Web interface edit records
########################################

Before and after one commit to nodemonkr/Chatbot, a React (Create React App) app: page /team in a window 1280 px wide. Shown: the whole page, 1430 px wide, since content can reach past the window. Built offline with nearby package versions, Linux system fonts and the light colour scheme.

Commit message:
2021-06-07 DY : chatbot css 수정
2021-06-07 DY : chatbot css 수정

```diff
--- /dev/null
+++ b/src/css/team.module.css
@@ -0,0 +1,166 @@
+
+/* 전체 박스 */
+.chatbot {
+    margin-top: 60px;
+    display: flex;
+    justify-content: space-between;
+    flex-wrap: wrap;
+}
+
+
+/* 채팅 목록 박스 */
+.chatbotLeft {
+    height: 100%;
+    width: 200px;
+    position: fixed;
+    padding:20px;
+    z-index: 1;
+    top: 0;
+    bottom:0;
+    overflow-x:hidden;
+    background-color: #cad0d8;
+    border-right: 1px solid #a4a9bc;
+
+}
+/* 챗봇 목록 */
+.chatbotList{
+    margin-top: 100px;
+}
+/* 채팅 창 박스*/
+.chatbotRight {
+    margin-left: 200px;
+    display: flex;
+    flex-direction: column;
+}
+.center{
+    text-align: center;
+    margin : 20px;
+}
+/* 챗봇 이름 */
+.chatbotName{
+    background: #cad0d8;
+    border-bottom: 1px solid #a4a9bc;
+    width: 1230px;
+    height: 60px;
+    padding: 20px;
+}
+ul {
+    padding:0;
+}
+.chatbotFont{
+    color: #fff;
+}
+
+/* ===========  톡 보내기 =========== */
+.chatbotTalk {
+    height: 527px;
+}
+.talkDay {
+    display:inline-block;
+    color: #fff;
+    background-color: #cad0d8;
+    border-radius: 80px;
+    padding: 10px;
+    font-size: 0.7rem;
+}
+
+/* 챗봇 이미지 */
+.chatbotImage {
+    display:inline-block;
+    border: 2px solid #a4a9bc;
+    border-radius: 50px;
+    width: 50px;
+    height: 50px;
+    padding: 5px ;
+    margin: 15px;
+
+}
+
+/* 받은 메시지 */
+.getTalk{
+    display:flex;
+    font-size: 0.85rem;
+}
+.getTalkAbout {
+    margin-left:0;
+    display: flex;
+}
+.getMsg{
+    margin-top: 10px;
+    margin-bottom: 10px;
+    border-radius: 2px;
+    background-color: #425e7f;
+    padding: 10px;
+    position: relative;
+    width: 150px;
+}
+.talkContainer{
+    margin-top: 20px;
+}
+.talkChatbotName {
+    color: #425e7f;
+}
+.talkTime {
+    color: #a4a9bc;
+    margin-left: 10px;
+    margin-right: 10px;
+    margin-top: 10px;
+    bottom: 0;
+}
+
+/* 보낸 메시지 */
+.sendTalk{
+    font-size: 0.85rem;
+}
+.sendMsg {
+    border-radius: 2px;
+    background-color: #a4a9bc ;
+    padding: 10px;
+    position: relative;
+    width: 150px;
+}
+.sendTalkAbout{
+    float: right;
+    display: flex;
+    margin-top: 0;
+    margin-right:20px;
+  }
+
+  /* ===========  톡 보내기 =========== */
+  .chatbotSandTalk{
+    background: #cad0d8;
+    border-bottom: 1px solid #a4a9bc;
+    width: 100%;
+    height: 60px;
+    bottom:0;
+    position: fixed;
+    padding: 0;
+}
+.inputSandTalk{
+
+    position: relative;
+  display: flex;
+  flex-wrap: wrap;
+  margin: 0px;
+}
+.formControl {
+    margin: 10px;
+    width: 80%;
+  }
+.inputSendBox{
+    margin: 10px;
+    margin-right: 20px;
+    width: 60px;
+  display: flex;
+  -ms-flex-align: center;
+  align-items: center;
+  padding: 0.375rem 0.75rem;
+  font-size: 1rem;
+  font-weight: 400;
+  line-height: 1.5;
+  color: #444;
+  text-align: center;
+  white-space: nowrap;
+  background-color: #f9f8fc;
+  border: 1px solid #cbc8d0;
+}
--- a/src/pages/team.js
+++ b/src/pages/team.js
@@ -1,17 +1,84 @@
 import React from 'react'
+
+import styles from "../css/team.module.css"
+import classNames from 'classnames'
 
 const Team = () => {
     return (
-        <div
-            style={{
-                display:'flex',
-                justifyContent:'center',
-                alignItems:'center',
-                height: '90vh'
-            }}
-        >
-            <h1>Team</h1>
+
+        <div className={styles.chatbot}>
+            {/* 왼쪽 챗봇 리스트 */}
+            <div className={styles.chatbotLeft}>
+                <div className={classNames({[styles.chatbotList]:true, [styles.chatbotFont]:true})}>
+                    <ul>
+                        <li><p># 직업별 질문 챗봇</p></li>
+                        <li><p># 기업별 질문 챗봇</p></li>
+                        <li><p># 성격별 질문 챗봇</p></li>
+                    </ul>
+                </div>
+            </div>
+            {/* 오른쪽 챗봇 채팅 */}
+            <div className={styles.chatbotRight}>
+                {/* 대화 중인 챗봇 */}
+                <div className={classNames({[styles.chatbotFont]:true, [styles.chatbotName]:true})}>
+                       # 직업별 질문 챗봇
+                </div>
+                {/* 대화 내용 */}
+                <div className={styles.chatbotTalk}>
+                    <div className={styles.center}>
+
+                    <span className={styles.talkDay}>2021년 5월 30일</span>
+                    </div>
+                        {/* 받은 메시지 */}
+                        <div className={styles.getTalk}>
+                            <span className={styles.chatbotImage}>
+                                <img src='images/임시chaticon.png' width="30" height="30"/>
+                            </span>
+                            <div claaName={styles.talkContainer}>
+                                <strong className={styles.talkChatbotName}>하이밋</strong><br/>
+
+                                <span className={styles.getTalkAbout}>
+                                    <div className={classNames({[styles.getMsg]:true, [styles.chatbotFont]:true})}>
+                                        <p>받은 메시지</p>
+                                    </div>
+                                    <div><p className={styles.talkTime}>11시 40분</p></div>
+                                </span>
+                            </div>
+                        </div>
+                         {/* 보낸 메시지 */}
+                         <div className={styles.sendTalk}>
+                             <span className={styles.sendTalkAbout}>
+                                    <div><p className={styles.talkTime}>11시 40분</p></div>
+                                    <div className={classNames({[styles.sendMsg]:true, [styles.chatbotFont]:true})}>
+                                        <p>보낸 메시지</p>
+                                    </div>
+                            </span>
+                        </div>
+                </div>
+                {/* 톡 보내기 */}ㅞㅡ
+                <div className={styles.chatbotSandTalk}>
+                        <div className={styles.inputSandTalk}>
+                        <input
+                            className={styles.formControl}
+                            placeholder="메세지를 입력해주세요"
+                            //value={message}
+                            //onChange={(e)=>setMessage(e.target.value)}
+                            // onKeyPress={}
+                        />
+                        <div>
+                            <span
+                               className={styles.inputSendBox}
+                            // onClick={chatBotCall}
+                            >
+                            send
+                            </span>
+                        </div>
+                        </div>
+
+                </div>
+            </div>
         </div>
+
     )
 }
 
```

########################################

Instructions for the task: Extract every line containing the string "space" from the data above.

Result:
+    justify-content: space-between;
+  white-space: nowrap;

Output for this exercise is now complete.